Patrick: Hey, how fast is a comic? I’ve read twenty-page comics that take me over half an hour to get through, and there are some issues I can breeze through in less than 10 minutes. Some comics take place over the course of 60 in-universe seconds, while others stretch on to tell stories that take entire lifetimes. So the answer to my question is: variable. Brian Azzarello and Eduardo Risso’s Moonshine 11 masterfully commands pacing to create breathless swings between compression, tension and release. Continue reading

Rage is Ugly in Teenage Mutant Ninja Turtles Universe 23

by Patrick Ehlers

Teenage Mutant Ninja Turtles Universe 23

This article contains SPOILERS. If you haven’t read the issue yet, proceed at your own risk!

I think we all need a little mental health check in. How are you doing? At the time I sit down to analyze Teenage Mutant Ninja Turtles Universe 23, the only news I can catch on my social media feeds are the infuriating reports of migrant children separated from their technically-criminal parents. This is an unspeakably cruel policy, enacted by opportunistic monsters, and enforced by a criminally unrestrained agency. It makes me mad to the point of being physically sick. And powerless. Ryan Ferrier and Pablo Tunica’s “…And Out Came the Reptiles” story from TMNTU 23 perfectly captures this sickening feeling of desperation, inflicting the ugliness of Mondo Gecko’s impotent rage on the whole issue. Continue reading

Thor 1: Discussion

by Taylor Anderson and Patrick Ehlers

This article contains SPOILERS. If you haven’t read the issue yet, proceed at your own risk!

Taylor: When I’m teaching my students about tone and mood in class, my go-to lesson involves a Marry Poppins trailer. First I show them the original trailer for the movie and then I show them a trailer that Christopher Rule cut together, which makes the classic film look like a horror movie. It’s a great way of showing the kids that the same content can have a drastically different tone and mood based on how the artist presents the story. I was thinking of this as I read Thor 1, because the issue shares the same characters, settings, and even the same writer as the Mighty Thor, but it feels drastically different. It’s a textbook example of how a skilled writer can shift the tone of a story, and in this case, that shift is a refreshing change of direction for the Thor series. Continue reading

Malice in Civility in Mister Miracle 9

By Patrick Ehlers

This article contains SPOILERS. If you haven’t read the issue yet, proceed at your own risk!

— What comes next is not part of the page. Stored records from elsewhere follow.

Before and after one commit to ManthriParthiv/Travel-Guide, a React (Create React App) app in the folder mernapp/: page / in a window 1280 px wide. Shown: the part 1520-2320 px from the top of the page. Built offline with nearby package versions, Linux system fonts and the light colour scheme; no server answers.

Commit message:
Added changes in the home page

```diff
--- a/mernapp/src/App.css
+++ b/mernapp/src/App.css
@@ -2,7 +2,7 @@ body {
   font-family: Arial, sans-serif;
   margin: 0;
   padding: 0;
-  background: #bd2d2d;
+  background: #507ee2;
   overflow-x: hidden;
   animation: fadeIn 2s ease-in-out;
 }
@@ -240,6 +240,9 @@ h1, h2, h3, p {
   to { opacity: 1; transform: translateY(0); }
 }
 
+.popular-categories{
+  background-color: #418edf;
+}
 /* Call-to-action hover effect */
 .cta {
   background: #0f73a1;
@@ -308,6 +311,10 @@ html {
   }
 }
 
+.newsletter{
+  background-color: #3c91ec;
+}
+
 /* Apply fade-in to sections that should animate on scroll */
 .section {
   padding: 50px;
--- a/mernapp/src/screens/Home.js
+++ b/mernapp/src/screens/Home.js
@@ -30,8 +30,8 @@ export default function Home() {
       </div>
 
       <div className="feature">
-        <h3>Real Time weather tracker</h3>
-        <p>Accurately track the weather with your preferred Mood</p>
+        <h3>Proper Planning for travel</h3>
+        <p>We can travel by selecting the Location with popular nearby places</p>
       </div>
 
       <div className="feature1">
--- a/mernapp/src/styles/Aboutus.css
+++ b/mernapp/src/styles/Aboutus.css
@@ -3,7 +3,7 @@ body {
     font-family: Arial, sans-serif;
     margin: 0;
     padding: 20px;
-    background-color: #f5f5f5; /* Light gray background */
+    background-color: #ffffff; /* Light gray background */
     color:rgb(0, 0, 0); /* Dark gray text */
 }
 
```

War is hell. It is economically, physically, and psychologically catastrophic for both those waging war and anyone unfortunate enough to be in war’s orbit. But ending a war? Ending a war requires one of two things: one side to be completely destroyed, or an agreement to be reached between the warring parties. Most wars end the second way. Which is borderline unfathomable, right? Imagine sitting down to negotiate with someone who has been systematically, enthusiastically, killing your friends and family every day for months or years. Tom King and Mitch Gerads’ Mister Miracle 9 wrestles with the dissonance of trying to make peace out of war. Continue reading